Last month I pondered what Brexit might mean for citizens of other EU countries (and Frenchie dogs). Over the past couple of weeks the fog has perhaps started to lift with announcements about the UK and the EU having a transition period of around two years between leaving in March 2019 and beginning the new trading relationship.
In this transition period things would stay pretty much the same as they are now. The UK would continue to abide by EU rules, including the jurisdiction of the European Court of Justice, and continue to allow free movement. The only difference would be that from 29 March 2019, all new EU arrivals will be registered.
It is also suggested that legal protections for EU citizens living in the UK be written into the exit treaty, although there are many details to be ironed out.
Such news should mean worried Europeans can relax a bit and expect no sudden changes.

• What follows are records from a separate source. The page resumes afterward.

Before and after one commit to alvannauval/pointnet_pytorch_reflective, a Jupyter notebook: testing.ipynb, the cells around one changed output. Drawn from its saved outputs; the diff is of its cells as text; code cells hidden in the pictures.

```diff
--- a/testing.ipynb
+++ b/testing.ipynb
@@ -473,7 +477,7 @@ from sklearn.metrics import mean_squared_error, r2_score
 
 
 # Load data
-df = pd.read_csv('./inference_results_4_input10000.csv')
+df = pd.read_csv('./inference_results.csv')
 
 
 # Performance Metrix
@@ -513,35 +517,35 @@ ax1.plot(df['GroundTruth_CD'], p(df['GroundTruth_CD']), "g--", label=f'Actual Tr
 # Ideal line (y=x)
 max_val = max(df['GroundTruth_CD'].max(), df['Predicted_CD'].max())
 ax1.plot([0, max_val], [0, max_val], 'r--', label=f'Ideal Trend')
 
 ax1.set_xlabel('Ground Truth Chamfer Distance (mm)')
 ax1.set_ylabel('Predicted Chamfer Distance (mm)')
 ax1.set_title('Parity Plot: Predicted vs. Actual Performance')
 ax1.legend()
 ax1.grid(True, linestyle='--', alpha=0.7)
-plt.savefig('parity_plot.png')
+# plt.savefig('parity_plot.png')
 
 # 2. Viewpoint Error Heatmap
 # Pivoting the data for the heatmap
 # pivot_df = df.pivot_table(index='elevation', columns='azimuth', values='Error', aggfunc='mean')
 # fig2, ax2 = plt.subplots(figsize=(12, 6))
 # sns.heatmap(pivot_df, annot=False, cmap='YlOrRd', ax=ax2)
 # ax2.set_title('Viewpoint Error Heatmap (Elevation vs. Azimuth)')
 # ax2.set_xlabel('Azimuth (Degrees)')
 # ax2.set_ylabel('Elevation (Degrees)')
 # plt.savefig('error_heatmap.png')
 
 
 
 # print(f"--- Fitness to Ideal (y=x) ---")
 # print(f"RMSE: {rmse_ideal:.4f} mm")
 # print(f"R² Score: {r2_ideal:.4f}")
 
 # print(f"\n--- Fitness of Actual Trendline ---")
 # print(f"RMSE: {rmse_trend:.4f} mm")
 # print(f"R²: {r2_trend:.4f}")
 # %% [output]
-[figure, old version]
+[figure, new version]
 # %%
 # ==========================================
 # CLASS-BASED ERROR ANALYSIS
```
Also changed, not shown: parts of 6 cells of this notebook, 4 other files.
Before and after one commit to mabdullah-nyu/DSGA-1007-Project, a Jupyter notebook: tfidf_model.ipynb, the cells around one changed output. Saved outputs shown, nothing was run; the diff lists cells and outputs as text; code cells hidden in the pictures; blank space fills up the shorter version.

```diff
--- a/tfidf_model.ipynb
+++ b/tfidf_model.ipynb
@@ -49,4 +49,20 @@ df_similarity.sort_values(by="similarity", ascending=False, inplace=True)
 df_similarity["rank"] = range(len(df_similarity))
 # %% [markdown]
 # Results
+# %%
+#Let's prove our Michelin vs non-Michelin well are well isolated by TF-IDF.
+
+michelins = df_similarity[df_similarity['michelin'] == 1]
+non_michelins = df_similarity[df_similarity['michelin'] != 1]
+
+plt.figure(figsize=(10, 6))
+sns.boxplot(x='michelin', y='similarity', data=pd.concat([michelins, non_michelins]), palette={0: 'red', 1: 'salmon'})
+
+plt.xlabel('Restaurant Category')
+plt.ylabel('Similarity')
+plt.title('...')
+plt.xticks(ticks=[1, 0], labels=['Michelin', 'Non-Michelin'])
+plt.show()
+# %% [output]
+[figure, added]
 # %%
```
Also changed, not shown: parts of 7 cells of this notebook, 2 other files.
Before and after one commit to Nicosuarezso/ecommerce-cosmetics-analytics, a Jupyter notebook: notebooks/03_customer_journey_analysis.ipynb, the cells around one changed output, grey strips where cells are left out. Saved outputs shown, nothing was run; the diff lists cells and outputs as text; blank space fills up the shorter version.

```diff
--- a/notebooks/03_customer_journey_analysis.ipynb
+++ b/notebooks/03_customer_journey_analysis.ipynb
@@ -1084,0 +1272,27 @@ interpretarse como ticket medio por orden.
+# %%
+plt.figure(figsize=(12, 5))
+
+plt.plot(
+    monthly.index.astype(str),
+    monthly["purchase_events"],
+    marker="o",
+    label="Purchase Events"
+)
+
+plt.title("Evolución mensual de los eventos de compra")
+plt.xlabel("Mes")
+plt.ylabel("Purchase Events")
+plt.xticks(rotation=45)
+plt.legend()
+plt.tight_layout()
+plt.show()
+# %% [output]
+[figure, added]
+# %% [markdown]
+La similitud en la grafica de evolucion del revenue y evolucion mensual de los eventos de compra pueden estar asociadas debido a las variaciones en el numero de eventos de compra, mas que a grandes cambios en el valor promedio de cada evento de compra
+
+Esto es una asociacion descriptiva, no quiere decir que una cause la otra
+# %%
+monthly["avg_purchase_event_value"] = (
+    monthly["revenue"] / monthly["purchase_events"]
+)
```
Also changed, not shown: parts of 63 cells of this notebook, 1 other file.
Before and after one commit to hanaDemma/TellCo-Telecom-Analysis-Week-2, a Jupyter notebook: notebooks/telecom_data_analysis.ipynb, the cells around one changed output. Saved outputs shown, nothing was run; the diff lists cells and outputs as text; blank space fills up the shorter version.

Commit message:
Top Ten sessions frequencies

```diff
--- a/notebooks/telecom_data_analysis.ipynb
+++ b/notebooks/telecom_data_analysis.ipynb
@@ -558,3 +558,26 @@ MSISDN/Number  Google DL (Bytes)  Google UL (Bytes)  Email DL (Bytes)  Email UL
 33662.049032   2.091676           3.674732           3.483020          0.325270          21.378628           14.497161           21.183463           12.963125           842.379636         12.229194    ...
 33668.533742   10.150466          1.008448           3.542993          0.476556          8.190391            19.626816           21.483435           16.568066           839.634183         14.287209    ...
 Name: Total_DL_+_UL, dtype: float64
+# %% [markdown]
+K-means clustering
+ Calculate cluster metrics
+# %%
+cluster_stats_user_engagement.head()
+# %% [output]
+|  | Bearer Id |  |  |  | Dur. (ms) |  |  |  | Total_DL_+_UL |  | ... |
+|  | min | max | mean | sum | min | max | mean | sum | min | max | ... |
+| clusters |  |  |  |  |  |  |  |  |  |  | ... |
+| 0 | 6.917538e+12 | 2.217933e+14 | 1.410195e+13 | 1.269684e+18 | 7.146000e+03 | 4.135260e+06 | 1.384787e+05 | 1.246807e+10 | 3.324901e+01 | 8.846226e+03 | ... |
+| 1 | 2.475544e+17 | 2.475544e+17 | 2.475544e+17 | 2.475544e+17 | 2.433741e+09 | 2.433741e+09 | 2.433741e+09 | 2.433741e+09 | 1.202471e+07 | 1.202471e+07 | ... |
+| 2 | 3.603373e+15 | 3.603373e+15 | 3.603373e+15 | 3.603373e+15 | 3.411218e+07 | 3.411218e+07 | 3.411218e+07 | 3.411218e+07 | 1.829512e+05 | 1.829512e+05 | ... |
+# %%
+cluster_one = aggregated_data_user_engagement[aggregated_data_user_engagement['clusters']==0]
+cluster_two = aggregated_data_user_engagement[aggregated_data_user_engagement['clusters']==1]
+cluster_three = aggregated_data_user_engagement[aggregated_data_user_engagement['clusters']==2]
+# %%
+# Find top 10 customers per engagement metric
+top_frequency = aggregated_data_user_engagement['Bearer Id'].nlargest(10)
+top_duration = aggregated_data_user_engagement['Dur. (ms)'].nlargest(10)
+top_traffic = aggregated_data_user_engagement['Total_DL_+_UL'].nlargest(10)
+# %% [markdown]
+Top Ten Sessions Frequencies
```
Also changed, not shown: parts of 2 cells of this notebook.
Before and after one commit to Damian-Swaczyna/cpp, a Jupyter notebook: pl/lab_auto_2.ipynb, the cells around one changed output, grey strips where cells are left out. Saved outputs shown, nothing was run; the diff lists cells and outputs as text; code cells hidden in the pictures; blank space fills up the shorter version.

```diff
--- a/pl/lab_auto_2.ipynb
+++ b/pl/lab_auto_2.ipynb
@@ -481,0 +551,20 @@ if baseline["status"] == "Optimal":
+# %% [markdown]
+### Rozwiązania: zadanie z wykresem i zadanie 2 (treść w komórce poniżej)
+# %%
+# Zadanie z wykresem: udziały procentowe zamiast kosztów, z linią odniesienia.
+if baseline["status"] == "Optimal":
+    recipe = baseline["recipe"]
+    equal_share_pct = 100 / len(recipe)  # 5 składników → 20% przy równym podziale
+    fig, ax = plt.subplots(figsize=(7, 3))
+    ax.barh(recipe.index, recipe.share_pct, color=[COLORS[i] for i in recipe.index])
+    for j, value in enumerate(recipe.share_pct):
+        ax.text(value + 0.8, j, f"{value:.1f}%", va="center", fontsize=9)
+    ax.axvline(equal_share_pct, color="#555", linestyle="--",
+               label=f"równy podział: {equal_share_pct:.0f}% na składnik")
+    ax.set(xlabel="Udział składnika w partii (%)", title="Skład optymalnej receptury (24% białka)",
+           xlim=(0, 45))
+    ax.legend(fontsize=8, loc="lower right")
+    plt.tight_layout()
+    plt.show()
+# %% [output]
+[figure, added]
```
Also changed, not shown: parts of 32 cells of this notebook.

The Home Office says that “You don’t currently need to apply for a document to prove you can live in the UK [with some exceptions]” but “A new scheme will be available for EU citizens and their families to apply to stay in the UK after it leaves the EU.” The Home Office has an email signup for people wanting to stay up-to-date with information.
We know that many businesses, particularly in the hospitality, agriculture and building sectors, employ many people from other EU countries. Like its advice to individuals, the Home Office says that the rights and status of EU citizens living in the UK will not change before we leave the EU but that, after we leave, EU citizens will need to apply for a document to prove they have permission to legally work in the UK.
Whatever the stories in the press about people leaving or applying for other citizenship (and there are many such stories), for the moment data for 2016 still shows a strong trend for EU residents to want to live and work in the UK. I am sure more will be revealed in the next year.
We may not have a crystal ball but Law Express can advise on how best to stay informed. In the meantime, I’m off to find my tennis ball.